[INSTRUCTIONS TO FOLLOW]
Exclude the pictures, then copy all remaining records exactly.

[INPUT DATA]
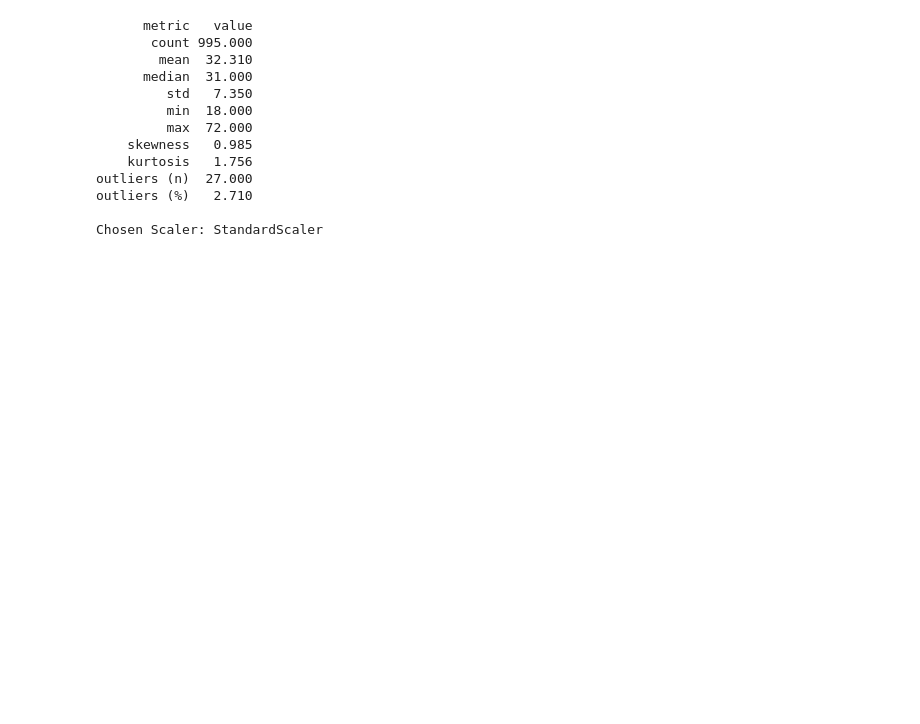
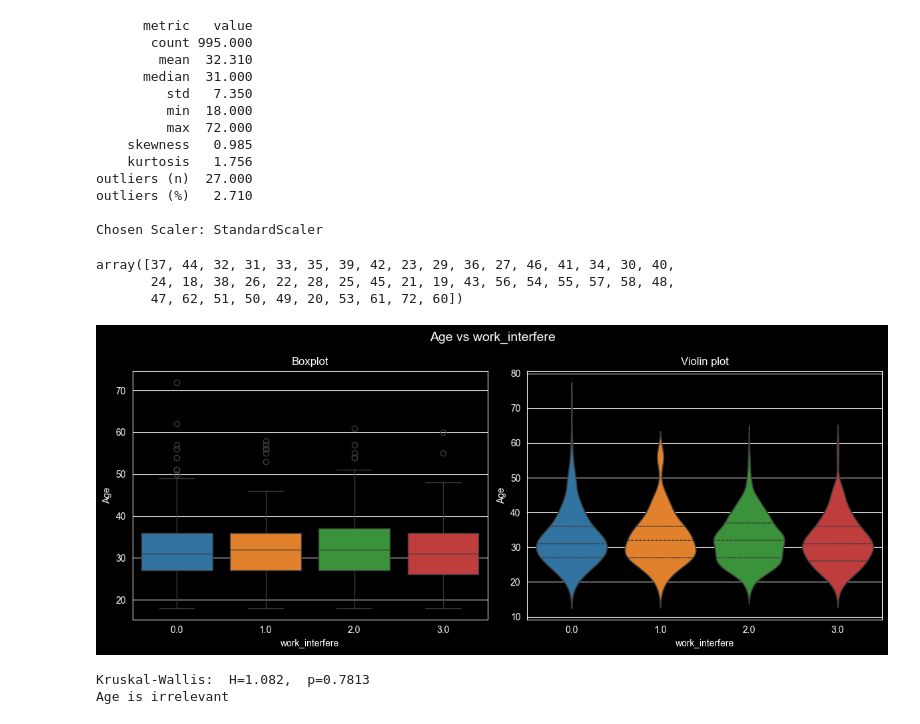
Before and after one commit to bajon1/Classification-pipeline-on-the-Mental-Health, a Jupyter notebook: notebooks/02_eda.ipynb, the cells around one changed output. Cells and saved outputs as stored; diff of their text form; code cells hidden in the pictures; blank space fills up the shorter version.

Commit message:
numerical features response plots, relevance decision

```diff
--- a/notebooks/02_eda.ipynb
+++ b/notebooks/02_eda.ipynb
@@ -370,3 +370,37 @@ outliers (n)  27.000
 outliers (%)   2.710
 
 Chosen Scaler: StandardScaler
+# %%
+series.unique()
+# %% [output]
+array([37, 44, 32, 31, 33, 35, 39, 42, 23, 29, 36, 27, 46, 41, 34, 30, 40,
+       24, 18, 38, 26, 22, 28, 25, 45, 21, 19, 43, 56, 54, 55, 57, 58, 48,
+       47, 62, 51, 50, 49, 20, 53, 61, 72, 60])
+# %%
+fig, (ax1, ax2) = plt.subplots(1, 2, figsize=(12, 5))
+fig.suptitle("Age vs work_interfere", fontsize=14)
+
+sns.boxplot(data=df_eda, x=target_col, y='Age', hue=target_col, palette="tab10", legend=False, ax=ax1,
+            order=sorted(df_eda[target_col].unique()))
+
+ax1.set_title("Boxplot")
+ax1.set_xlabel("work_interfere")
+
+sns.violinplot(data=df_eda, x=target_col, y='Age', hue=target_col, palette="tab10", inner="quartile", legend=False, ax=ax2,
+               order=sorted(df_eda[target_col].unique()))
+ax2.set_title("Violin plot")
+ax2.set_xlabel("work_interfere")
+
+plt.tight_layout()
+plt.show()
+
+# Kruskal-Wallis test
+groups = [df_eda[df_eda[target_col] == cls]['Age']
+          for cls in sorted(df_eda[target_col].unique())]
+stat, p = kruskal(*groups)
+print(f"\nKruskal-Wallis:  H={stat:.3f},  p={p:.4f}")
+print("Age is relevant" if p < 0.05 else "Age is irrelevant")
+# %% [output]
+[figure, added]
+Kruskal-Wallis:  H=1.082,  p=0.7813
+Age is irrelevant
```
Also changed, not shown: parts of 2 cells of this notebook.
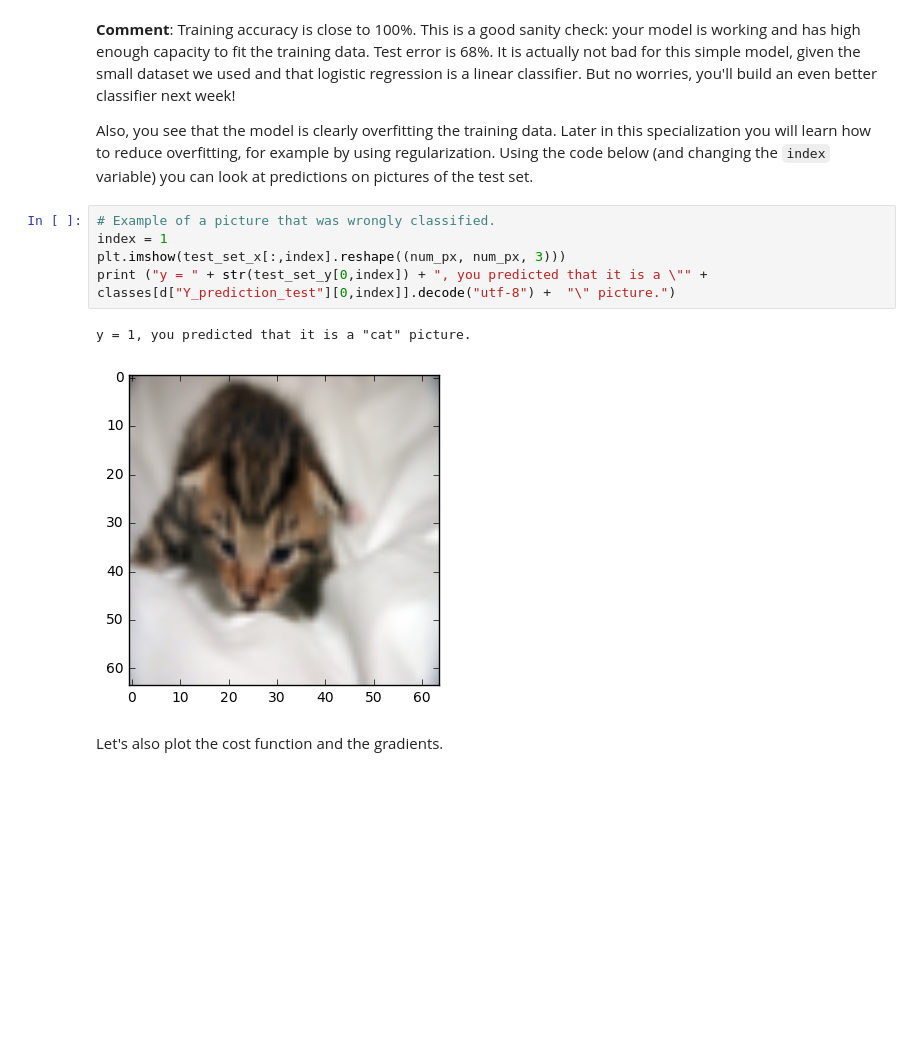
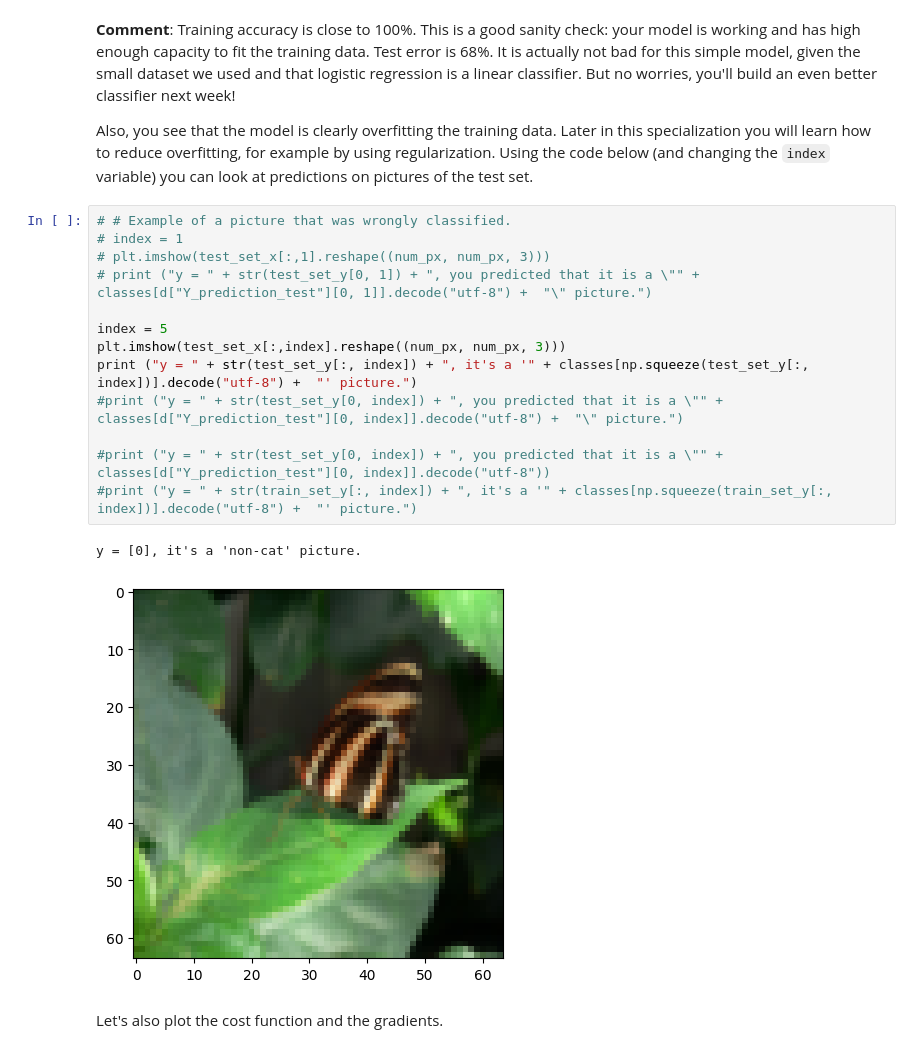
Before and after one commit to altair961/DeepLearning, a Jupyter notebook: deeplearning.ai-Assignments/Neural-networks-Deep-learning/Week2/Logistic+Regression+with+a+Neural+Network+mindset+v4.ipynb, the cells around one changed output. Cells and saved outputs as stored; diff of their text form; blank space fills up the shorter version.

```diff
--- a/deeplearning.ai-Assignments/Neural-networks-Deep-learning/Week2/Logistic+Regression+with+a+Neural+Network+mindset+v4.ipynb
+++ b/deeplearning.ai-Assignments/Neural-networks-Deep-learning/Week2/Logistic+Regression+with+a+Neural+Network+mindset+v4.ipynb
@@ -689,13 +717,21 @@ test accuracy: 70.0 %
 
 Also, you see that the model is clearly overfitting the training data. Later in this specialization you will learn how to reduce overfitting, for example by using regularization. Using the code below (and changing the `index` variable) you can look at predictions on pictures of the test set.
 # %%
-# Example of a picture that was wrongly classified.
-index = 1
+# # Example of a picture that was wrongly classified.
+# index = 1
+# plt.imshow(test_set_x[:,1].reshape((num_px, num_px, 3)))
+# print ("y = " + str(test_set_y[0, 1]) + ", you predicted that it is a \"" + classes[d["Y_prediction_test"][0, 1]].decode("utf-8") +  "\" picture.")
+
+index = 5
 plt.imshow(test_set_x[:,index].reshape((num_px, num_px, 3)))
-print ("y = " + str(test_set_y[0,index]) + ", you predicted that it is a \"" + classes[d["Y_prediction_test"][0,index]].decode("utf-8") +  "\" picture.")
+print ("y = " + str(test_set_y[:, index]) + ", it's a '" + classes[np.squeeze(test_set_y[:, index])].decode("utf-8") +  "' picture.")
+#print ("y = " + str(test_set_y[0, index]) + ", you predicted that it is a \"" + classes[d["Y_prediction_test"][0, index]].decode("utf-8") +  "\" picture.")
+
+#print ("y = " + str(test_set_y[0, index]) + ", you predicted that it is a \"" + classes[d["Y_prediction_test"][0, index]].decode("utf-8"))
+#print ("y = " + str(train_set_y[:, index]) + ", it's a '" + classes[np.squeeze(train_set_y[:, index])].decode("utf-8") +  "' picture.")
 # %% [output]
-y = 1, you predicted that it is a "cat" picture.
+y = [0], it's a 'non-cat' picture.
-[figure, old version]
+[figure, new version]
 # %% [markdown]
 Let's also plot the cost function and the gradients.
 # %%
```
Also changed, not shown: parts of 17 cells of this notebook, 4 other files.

[SOLUTION TO THE EXERCISE]
Before and after one commit to bajon1/Classification-pipeline-on-the-Mental-Health, a Jupyter notebook: notebooks/02_eda.ipynb, the cells around one changed output. Cells and saved outputs as stored; diff of their text form; code cells hidden in the pictures; blank space fills up the shorter version.

Commit message:
numerical features response plots, relevance decision

```diff
--- a/notebooks/02_eda.ipynb
+++ b/notebooks/02_eda.ipynb
@@ -370,3 +370,37 @@ outliers (n)  27.000
 outliers (%)   2.710
 
 Chosen Scaler: StandardScaler
+# %%
+series.unique()
+# %% [output]
+array([37, 44, 32, 31, 33, 35, 39, 42, 23, 29, 36, 27, 46, 41, 34, 30, 40,
+       24, 18, 38, 26, 22, 28, 25, 45, 21, 19, 43, 56, 54, 55, 57, 58, 48,
+       47, 62, 51, 50, 49, 20, 53, 61, 72, 60])
+# %%
+fig, (ax1, ax2) = plt.subplots(1, 2, figsize=(12, 5))
+fig.suptitle("Age vs work_interfere", fontsize=14)
+
+sns.boxplot(data=df_eda, x=target_col, y='Age', hue=target_col, palette="tab10", legend=False, ax=ax1,
+            order=sorted(df_eda[target_col].unique()))
+
+ax1.set_title("Boxplot")
+ax1.set_xlabel("work_interfere")
+
+sns.violinplot(data=df_eda, x=target_col, y='Age', hue=target_col, palette="tab10", inner="quartile", legend=False, ax=ax2,
+               order=sorted(df_eda[target_col].unique()))
+ax2.set_title("Violin plot")
+ax2.set_xlabel("work_interfere")
+
+plt.tight_layout()
+plt.show()
+
+# Kruskal-Wallis test
+groups = [df_eda[df_eda[target_col] == cls]['Age']
+          for cls in sorted(df_eda[target_col].unique())]
+stat, p = kruskal(*groups)
+print(f"\nKruskal-Wallis:  H={stat:.3f},  p={p:.4f}")
+print("Age is relevant" if p < 0.05 else "Age is irrelevant")
+# %% [output]
+[figure, added]
+Kruskal-Wallis:  H=1.082,  p=0.7813
+Age is irrelevant
```
Also changed, not shown: parts of 2 cells of this notebook.
Before and after one commit to altair961/DeepLearning, a Jupyter notebook: deeplearning.ai-Assignments/Neural-networks-Deep-learning/Week2/Logistic+Regression+with+a+Neural+Network+mindset+v4.ipynb, the cells around one changed output. Cells and saved outputs as stored; diff of their text form; blank space fills up the shorter version.

```diff
--- a/deeplearning.ai-Assignments/Neural-networks-Deep-learning/Week2/Logistic+Regression+with+a+Neural+Network+mindset+v4.ipynb
+++ b/deeplearning.ai-Assignments/Neural-networks-Deep-learning/Week2/Logistic+Regression+with+a+Neural+Network+mindset+v4.ipynb
@@ -689,13 +717,21 @@ test accuracy: 70.0 %
 
 Also, you see that the model is clearly overfitting the training data. Later in this specialization you will learn how to reduce overfitting, for example by using regularization. Using the code below (and changing the `index` variable) you can look at predictions on pictures of the test set.
 # %%
-# Example of a picture that was wrongly classified.
-index = 1
+# # Example of a picture that was wrongly classified.
+# index = 1
+# plt.imshow(test_set_x[:,1].reshape((num_px, num_px, 3)))
+# print ("y = " + str(test_set_y[0, 1]) + ", you predicted that it is a \"" + classes[d["Y_prediction_test"][0, 1]].decode("utf-8") +  "\" picture.")
+
+index = 5
 plt.imshow(test_set_x[:,index].reshape((num_px, num_px, 3)))
-print ("y = " + str(test_set_y[0,index]) + ", you predicted that it is a \"" + classes[d["Y_prediction_test"][0,index]].decode("utf-8") +  "\" picture.")
+print ("y = " + str(test_set_y[:, index]) + ", it's a '" + classes[np.squeeze(test_set_y[:, index])].decode("utf-8") +  "' picture.")
+#print ("y = " + str(test_set_y[0, index]) + ", you predicted that it is a \"" + classes[d["Y_prediction_test"][0, index]].decode("utf-8") +  "\" picture.")
+
+#print ("y = " + str(test_set_y[0, index]) + ", you predicted that it is a \"" + classes[d["Y_prediction_test"][0, index]].decode("utf-8"))
+#print ("y = " + str(train_set_y[:, index]) + ", it's a '" + classes[np.squeeze(train_set_y[:, index])].decode("utf-8") +  "' picture.")
 # %% [output]
-y = 1, you predicted that it is a "cat" picture.
+y = [0], it's a 'non-cat' picture.
-[figure, old version]
+[figure, new version]
 # %% [markdown]
 Let's also plot the cost function and the gradients.
 # %%
```
Also changed, not shown: parts of 17 cells of this notebook, 4 other files.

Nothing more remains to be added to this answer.